Fig. 131: Part of the Resurrection, from the Isenheim Altarpiece, by Grünewald (picture E. Lambert, © C2RMF). The white star indicates where the micro-sampling was done.


To further the identification of Grünewald’s antimony pigment, micro-sampling was performed, guided by portable XRF measurements. When such micro-sampling are allowed on ancient paintings, fragments are usually tiny, precious, heterogeneous and complex, which makes their chemical analysis arduous. As illustrated here, micro-imaging techniques are particularly relevant as they can simultaneously provide identification and localisation of the various ingredients, even in intricate mixtures. Transversal cross-sections were prepared to reveal the whole stratigraphy of the painting fragments. Micro X-ray fluorescence was carried out at the ID21 beamline, first at the antimony L-edges and then at the sulphur K-edge. Fitting of fluorescence data was arduous due to interferences of K-lines of sulphur with M-lines of lead, and of K-lines of calcium with L-lines of antimony (Figure 132a). This data processing was performed using PyMCA software developed at the ESRF [1]. Elemental maps show that antimony distribution is limited to an intermediate layer, above a lead layer and below a varnish superficial layer (Figure 132b). They also reveal that antimony and sulphur distributions are similar and that these elements are present as few micrometres-sized grains, surrounded by a lead white matrix. These maps suggested the probable presence of stibnite (Sb2S3), a grey antimony sulfide. Additional µ-XANES was performed at the Sb LIII-edge and the S K-edge to confirm this assumption and to refute the presence of any other antimony pigments that can be used in painting (in particular Naples yellow (Pb2Sb2O7) or Kermesite (Sb2S2O)). Special care was given to minimise the micro-probe drift while scanning the energy. Indeed, micro-probe stability was a critical issue to selectively analyse the antimony grains without shifting into the lead white matrix. Sulphur was found to be in a reduced state (sulphide), without chemical bonding to lead. Comparison with reference compounds gave clear support to the suggestion that the antimony-containing compound was stibnite. This pigment has been found in only about ten other paintings, all of them originating from Italy in the first half of the 16th century. Grünewald tailored the metallic aspects of the painting by mixing micrometric stibnite grains with a lead white matrix.

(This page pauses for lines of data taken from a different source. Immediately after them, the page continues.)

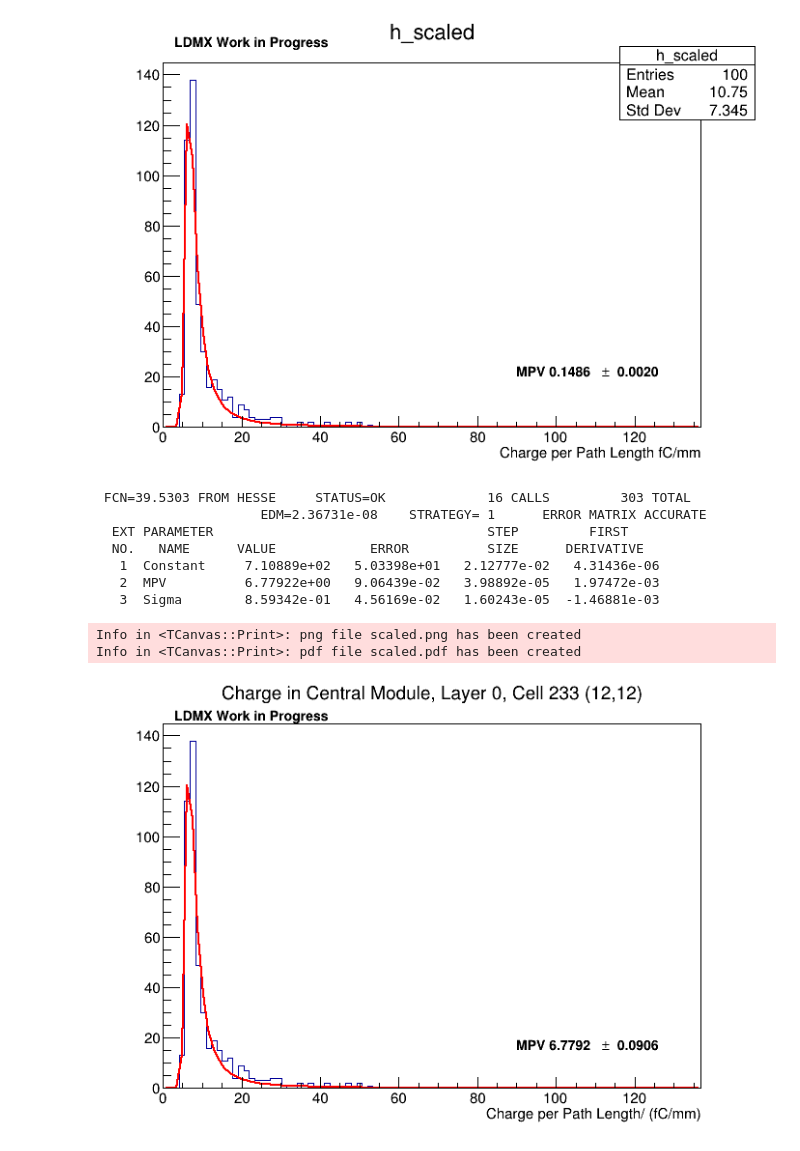
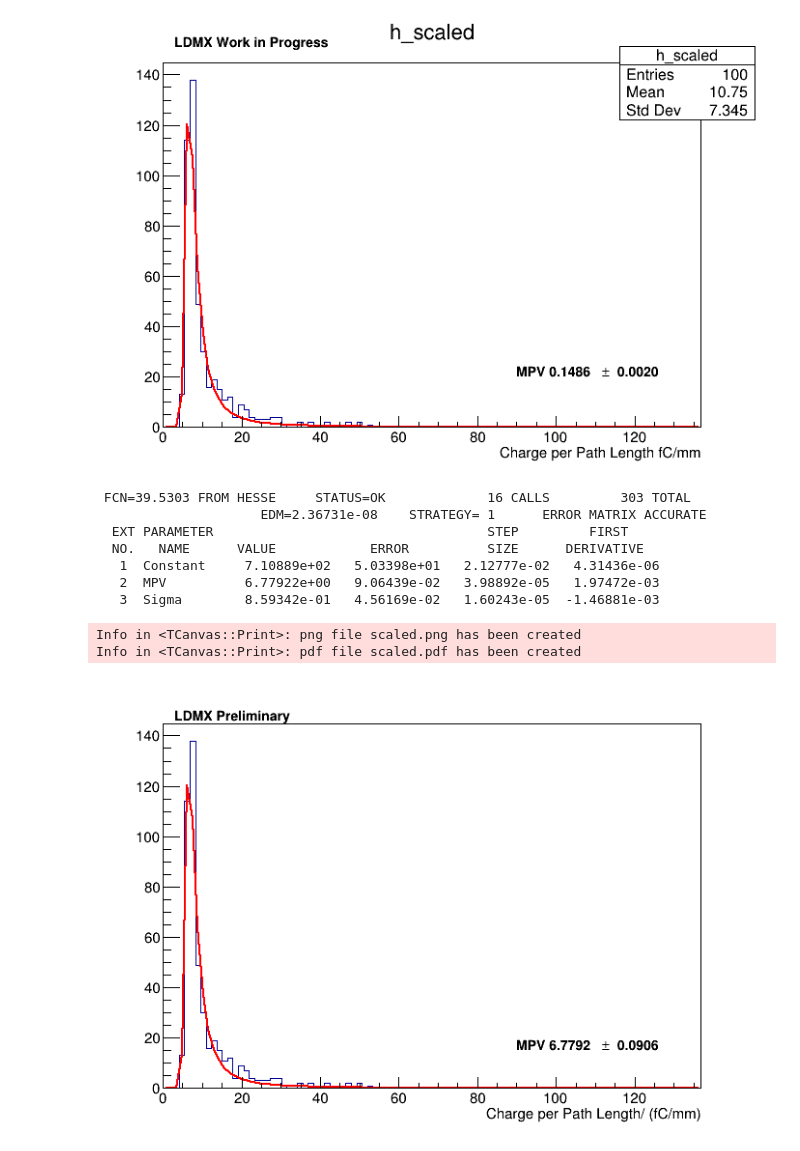
Before and after one commit to rodr1001/my_code, a Jupyter notebook: ldmx/calibration/Plots.ipynb, the cells around one changed output. Drawn from its saved outputs; the diff is of its cells as text; code cells hidden in the pictures.

```diff
--- a/ldmx/calibration/Plots.ipynb
+++ b/ldmx/calibration/Plots.ipynb
@@ -147,7 +147,7 @@ scale_factor = 45.5954
 # the lower limit and upper limit by our scale factor
 nbins = h.GetNbinsX()
 h_scaled = ROOT.TH1F(
-    "h_scaled","Charge in Central Module, Layer 0, Cell 233 (12,12)",
+    "h_scaled"," ",
     nbins,
     h.GetBinLowEdge(1)*scale_factor,
     (h.GetBinLowEdge(nbins)+h.GetBinWidth(nbins))*scale_factor
@@ -164,32 +164,32 @@ for i_bin in range(1,nbins+1):
 # but its 100 bins between 0 and 1
 # NOTE: The "Entries" says 100 even though we actually have 10k entries.
 #  I don't know how to fix this.
 c = ROOT.TCanvas()
 fl = ROOT.TF1('seedparamslandau','landau')
 fl.SetParameters(45,0.45,0.45)
 fl.SetParLimits(45,0,225)
 h_scaled.Draw()
 fr = h_scaled.Fit(fl,'BSM').Get()
 h_scaled.GetXaxis().SetTitle("Charge per Path Length/ (fC/mm)")
 h_scaled.SetStats(stats=False)
 h_scaled.Draw()
 c.Draw()
 latex = ROOT.TLatex(90,15, "MPV 6.7792  #pm  0.0906")
-latex1 = ROOT.TLatex(3,146, "LDMX Work in Progress")
+latex1 = ROOT.TLatex(3,146, "LDMX Preliminary")
 latex1.SetTextSize(0.032)
 latex.SetTextSize(0.032)
 latex1.Draw()
 latex.Draw()
 c.SaveAs("scaled.png")
 c.SaveAs("scaled.pdf")
 # %% [output]
  FCN=39.5303 FROM HESSE     STATUS=OK             16 CALLS         303 TOTAL
                      EDM=2.36731e-08    STRATEGY= 1      ERROR MATRIX ACCURATE
   EXT PARAMETER                                   STEP         FIRST
   NO.   NAME      VALUE            ERROR          SIZE      DERIVATIVE
    1  Constant     7.10889e+02   5.03398e+01   2.12777e-02   4.31436e-06
    2  MPV          6.77922e+00   9.06439e-02   3.98892e-05   1.97472e-03
    3  Sigma        8.59342e-01   4.56169e-02   1.60243e-05  -1.46881e-03
 Info in <TCanvas::Print>: png file scaled.png has been created
 Info in <TCanvas::Print>: pdf file scaled.pdf has been created
-[figure, old version]
+[figure, new version]
```
Also changed, not shown: 2 other files.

Fig. 132: Identification of stibnite micrometric grains by µ-XRF: a) fluorescence spectrum obtained at 7.2 keV, over the cross-section and fitted with PyMCA. b) fitted elemental mapping of antimony, sulfides, lead and calcium. Map size: 17 x 16 µm2; step size: 0.25 x 0.25 µm2; beam size: 1 x 0.4 µm2 (hor. x ver.).


Lateral resolution, chemical sensitivity, and imaging are the key points that explain the advantage of synchrotron-based imaging techniques for the analysis of fragments of ancient paintings. The continuous development of software is very helpful for the processing of data obtained, not only on synchrotrons but also with laboratory as well as portable instruments. This study illustrates the complementarity between portable and synchrotron instruments in the discovery of the secrets of the ancient painters.



[1] V.A. Solé, E. Papillon, M. Cotte, P. Walter, J. Susini, Spectrochim. Acta Part B 62(1), 63-68 (2007).

Principal publication and authors

M. Cotte (a,b), E. Welcomme (a), V.A. Solé (b), M. Salomé (b), M. Menu (a), P. Walter (a), J. Susini (b), Anal. Chem. 79, 6988-6994 (2007).
(a) Centre of Research and Restoration of the French Museums, CNRS-UMR171, Paris (France)
(b) ESRF